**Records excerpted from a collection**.

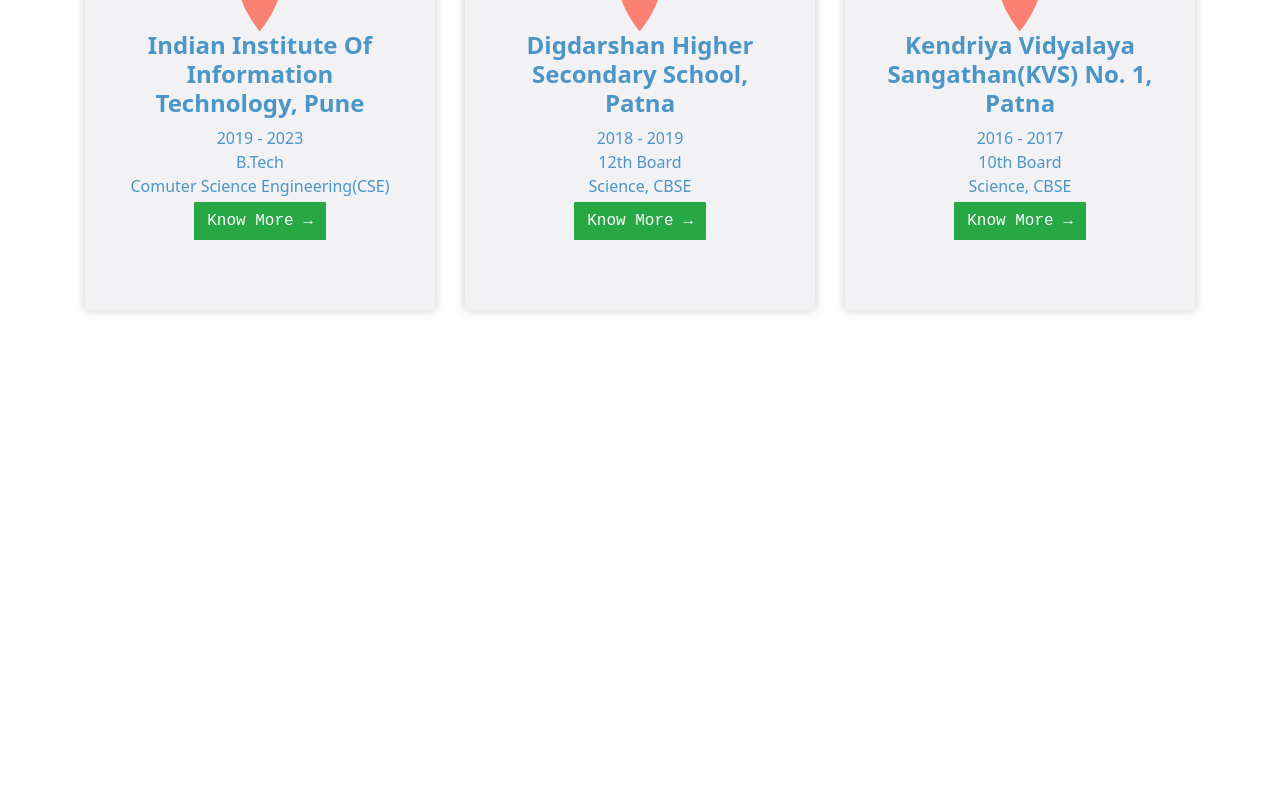
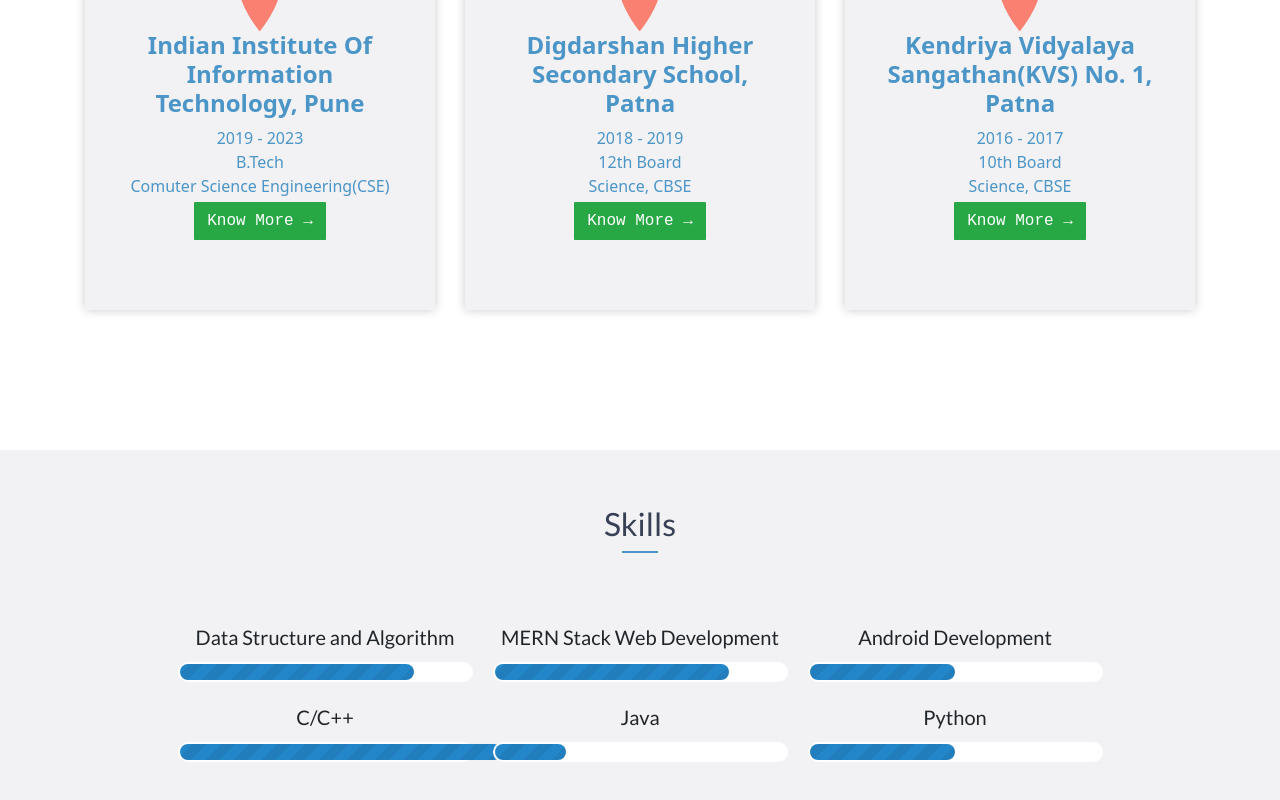
Before and after one commit to prerit2001/Portfolio, a React (Create React App) app: page / in a window 1280 px wide. Shown: the part 1910-2710 px from the top of the page. Before the commit the page ends 2360 px from the top, so only its background shows below. Built offline with nearby package versions, Linux system fonts and the light colour scheme.

Commit message:
SkillFrame

```diff
--- a/src/App.js
+++ b/src/App.js
@@ -4,6 +4,7 @@
 import { AboutFrame } from './Components/AboutFrame/AboutFrame';
 import { ExperiencesFrame } from './Components/ExperiencesFrame/ExperiencesFrame';
 import { EducationFrame } from './Components/EducationFrame/EducationFrame';
+import { SkillFrame } from './Components/SkillFrame/SkillFrame';
 
 
 class App extends React.Component{
@@ -14,6 +15,7 @@
           <AboutFrame/>
           <ExperiencesFrame/>
           <EducationFrame/>
+          <SkillFrame/>
       </div>
     )
   }
--- a/src/Components/EducationFrame/EducationFrame.js
+++ b/src/Components/EducationFrame/EducationFrame.js
@@ -65,8 +65,6 @@
                             </p>
                         </div>
                     </div>
-
-
                 </div>
         </div>
     </section>
--- /dev/null
+++ b/src/Components/SkillFrame/SkillFrame.js
@@ -0,0 +1,23 @@
+import React from 'react'
+import './SkillFrame.scss'
+
+export const SkillFrame = () => {
+    return (
+        <div style={{textAlign: "center",fontFamily: "'Lato', sans-serif",background: "#f2f2f5",padding:"50px"}}>
+
+        <p class="underline-small" style={{textAlign: "center",fontFamily: "'Lato', sans-serif",fontSize: "2em",color:"#374054"}}>Skills</p>
+        <br/>
+        <br/>
+        <br/>
+            <ul class="skills">
+            <li class="skill" aria-label="advanced">Data Structure and Algorithm</li>
+            <li class="skill" aria-label="advanced">MERN Stack Web Development</li>
+            <li class="skill" aria-label="average">Android Development</li>
+            <li class="skill" aria-label="l33tasuar">C/C++</li>
+            <li class="skill" aria-label="novice">Java</li>
+            <li class="skill" aria-label="average">Python</li>
+            </ul>
+
+        </div>
+    )
+}
--- /dev/null
+++ b/src/Components/SkillFrame/SkillFrame.scss
@@ -0,0 +1,92 @@
+// @import "bourbon";
+
+// ------------ START Boring stuff
+@import url(https://fonts.googleapis.com/css?family=Lato);
+
+$green: #217dbb;
+
+.h1 {
+    font-size: 30px;
+}
+
+// ------------ END Boring stuff
+
+// ------------ START Fun stuff
+
+.skills {
+  list-style: none;
+  font-size: 20px;
+  padding: 0;
+  .skill {
+    display: block;
+			    position: relative; // For positioning bar pseudo elements
+			    height: 60px;
+			    margin: 10px auto;
+    width: 90%;
+    @media only screen and (min-width: 900px) {
+      display: inline-block;
+			      width: percentage(1/4);
+      margin: 10px;
+    }
+    &:before,
+    &:after {
+      content: "";
+      position: absolute;
+      border-radius: 20px;
+      margin-top: 40px;
+    }
+    &:before {
+      top: 0;
+      right: 0;
+      bottom: 0;
+      left: 0;
+      height: 20px;
+      background: #fff;
+    }
+    &:after {
+      background-color: $green;
+      background: repeating-linear-gradient(-45deg, $green, $green 10px, lighten($green, 3) 10px, lighten($green, 3) 20px);
+      height: 16px;
+      top: 2px;
+      right: 95%;
+      bottom: 2px;
+      left: 2px;
+    //   @include animation(fill 2s both);
+    }
+    @for $i from 1 through 5 {
+      					&:nth-child(#{$i}):after {
+        //   @include animation-delay(#{$i * 0.5}s);
+      }
+				    }
+    &[aria-label="novice"]:after {
+      right: 75%;
+    }
+    &[aria-label="average"]:after {
+      right: 50%;
+    }
+    &[aria-label="adept"]:after {
+      right: 35%;
+    }
+    &[aria-label="advanced"]:after {
+      right: 20%;
+    }
+    &[aria-label="elite"]:after {
+      right: 10%;
+    }
+    &[aria-label="pro"]:after {
+      right: 2px;
+    }
+    &[aria-label="l33tasuar"]:after {
+      // turn it up to 11!
+      right: -10%;
+    }
+  }
+}
+
+// @include keyframes(fill) {
+//   from {
+    // right: 100%;
+//   }
+// }
+
+// ------------ END Fun stuff
```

**YOUR TASK**. Looking through the records, copy out every line in which the word "SkillFrame" is found.

**EXERCISE SOLUTION**.
SkillFrame
+import { SkillFrame } from './Components/SkillFrame/SkillFrame';
+          <SkillFrame/>
+++ b/src/Components/SkillFrame/SkillFrame.js
+import './SkillFrame.scss'
+export const SkillFrame = () => {
+++ b/src/Components/SkillFrame/SkillFrame.scss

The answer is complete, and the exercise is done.